There are already fewer cars parked here but the signs are out, this will no longer be a parking as of Saturday and it's catching a few people off guard.
It was nearly two years ago VCU paved that parking lot, with protestors standing by. Now that asphalt is going to go. The city began prepping the 2-acre lot this week.
For a ceremony on Tuesday to officially begin removal. A longtime wish of those who've been fighting for what's underneath.
"We say get your asphalt of our ancestors," said Richmond NAACP Executive Director King Khalfani.
"We consider parking cars on a burial ground to be a desecration," said former Richmond city council member Sa'ad El-Amin during one of his court hearings.
Portions of this parking lot are believed to be on top of a long neglected slave burial ground. VCU agreed to sell the land back to the state, which in turn will donate it to the city.
Three local contractors have agreed to remove the asphalt for free, a value of $123,000. That work starts next week, but signs went up today letting the 400 people with parking passes know they can't park here after Friday.
"Eventually I knew it was coming, but it's kind of, it's kind of a shock. I mean I've paid through the end of May," said Michael Cieslinski.
The faculty, staff and med students have classes through next week.
"That's kind of inconvenient for a lot of us, but who am I to say. I don't know a lot about the history," said Eric Okelberry.
VCU has a plan for the people with passes here. The cars will be moved to the Main Street Station lot and other VCU parking decks.

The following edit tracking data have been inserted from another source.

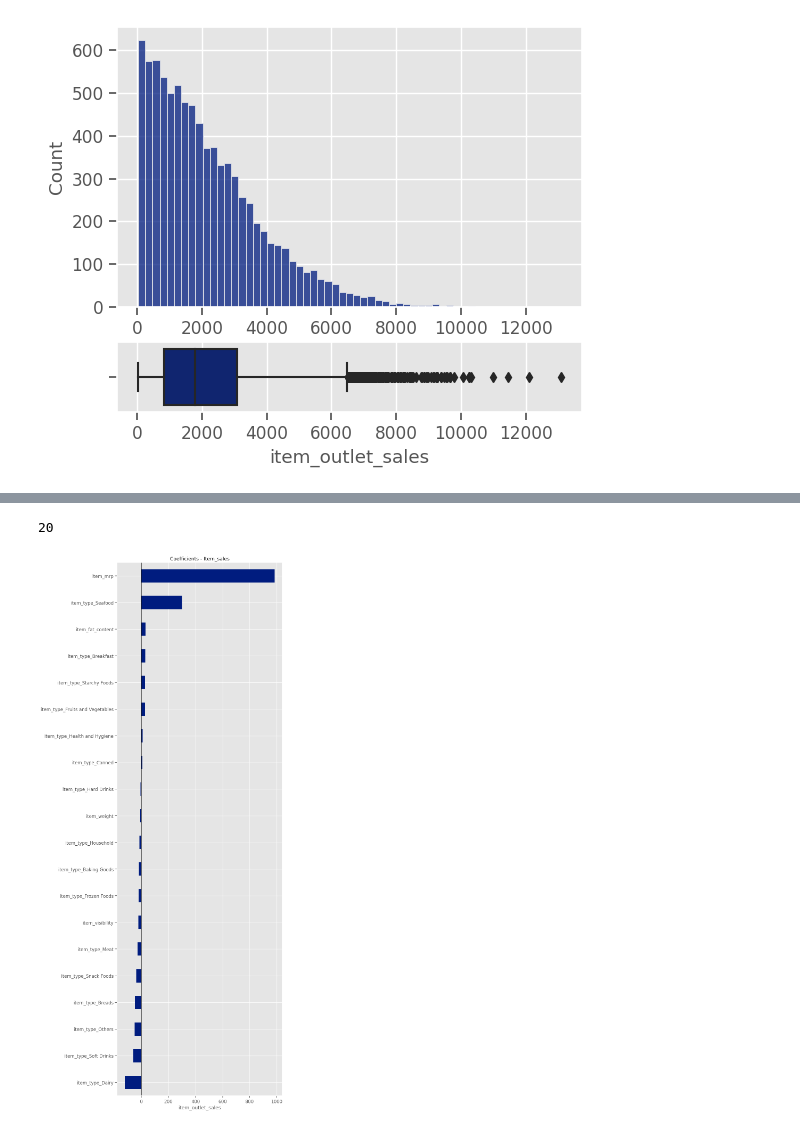
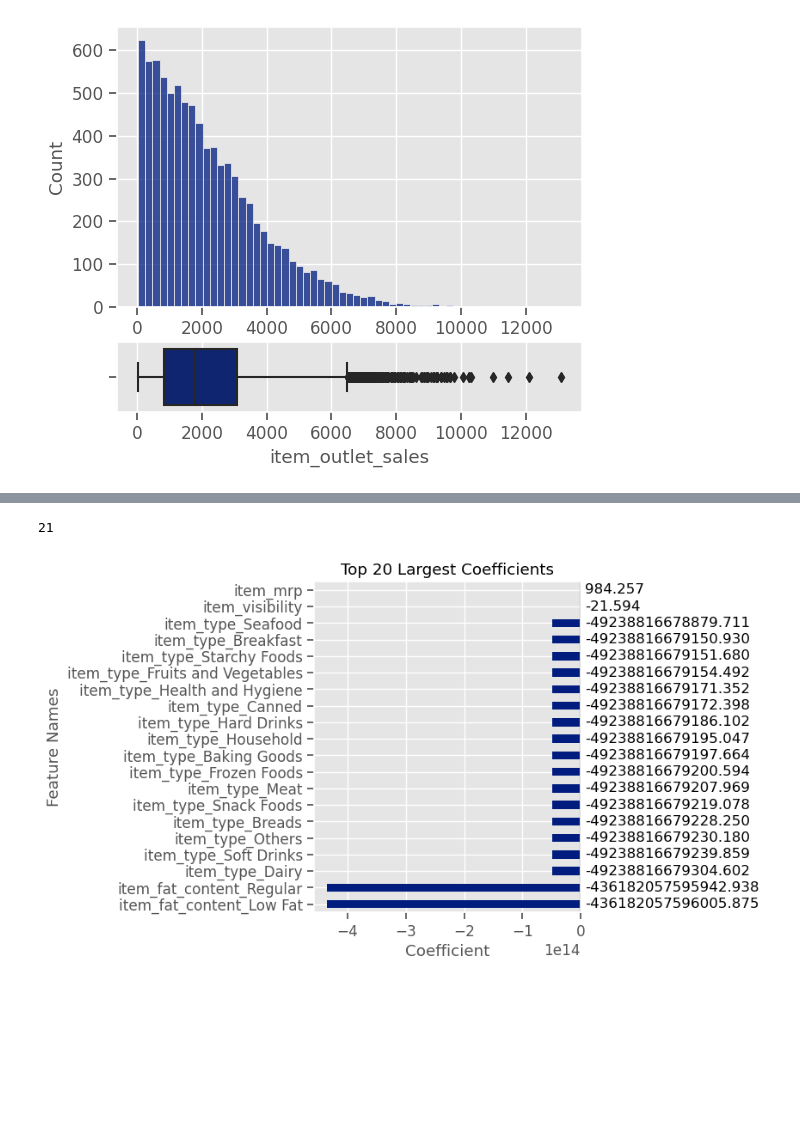
Before and after one commit to pmontecinos23/Project-1---Recisited, a Jupyter notebook: Explaining Models with Sap.ipynb, the cells around one changed output, grey strips where cells are left out. Saved outputs shown, nothing was run; the diff lists cells and outputs as text; code cells hidden in the pictures; blank space fills up the shorter version.

Commit message:
Sales

```diff
--- a/Explaining Models with Sap.ipynb
+++ b/Explaining Models with Sap.ipynb
@@ -53,10 +59,10 @@ Index(['item_identifier', 'item_weight', 'item_fat_content', 'item_visibility',
        'outlet_type', 'item_outlet_sales'],
       dtype='object')
 # %%
-replace_dict1 = {'Medium':1, 'Small':0, 'High':2}
+# replace_dict1 = {'Medium':1, 'Small':0, 'High':2}
 replace_dict2 = {'Tier 1':0, 'Tier 2':1, 'Tier 3':2}
-replace_dict4 = {'Low Fat': 0, 'Regular':1,'reg':1, 'low fat':0, 'LF':0}
-sp['outlet_size'].replace(replace_dict1, inplace=True)
+replace_dict4 = {'reg':'Regular', 'low fat':'Low Fat', 'LF':'Low Fat'}
+# sp['outlet_size'].replace(replace_dict1, inplace=True)
 sp['outlet_location_type'].replace(replace_dict2, inplace=True)
 sp['item_fat_content'].replace(replace_dict4, inplace=True)
 # %%
@@ -268,12 +356,11 @@ dtype: float64
 oi = [c for c in X_train_df.columns if c.startswith('item')]
 len(oi)
 # %% [output]
-20
+21
 # %%
-ax = coeffs[oi].sort_values().plot(kind='barh', figsize=(8,26))
-ax.axvline(0,color='k')
-ax.set(xlabel='item_outlet_sales', title='Coefficients - Item_sales');
+# Plot on graph
+plot_coeffs(coeffs[oi],top_n=20,intercept=False,annotate=True);
 # %% [output]
-[figure, old version]
+[figure, new version]
 # %%
 ax = coeffs.drop(oi).sort_values().plot(kind='barh')
```
Also changed, not shown: parts of 34 cells of this notebook, 3 other files.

There's a number posted on the signs for more information.
In the meantime, a long history of covering up, paving over or parking on top a piece of Richmond's history is days away from ending.
The lot officially becomes city property Monday night after the city council votes to accept it from VCU.
Again, the city will officially own the property Monday night and will start lifting the asphalt on Tuesday morning at 10:30 a.m. at a ceremony that will be open to the public.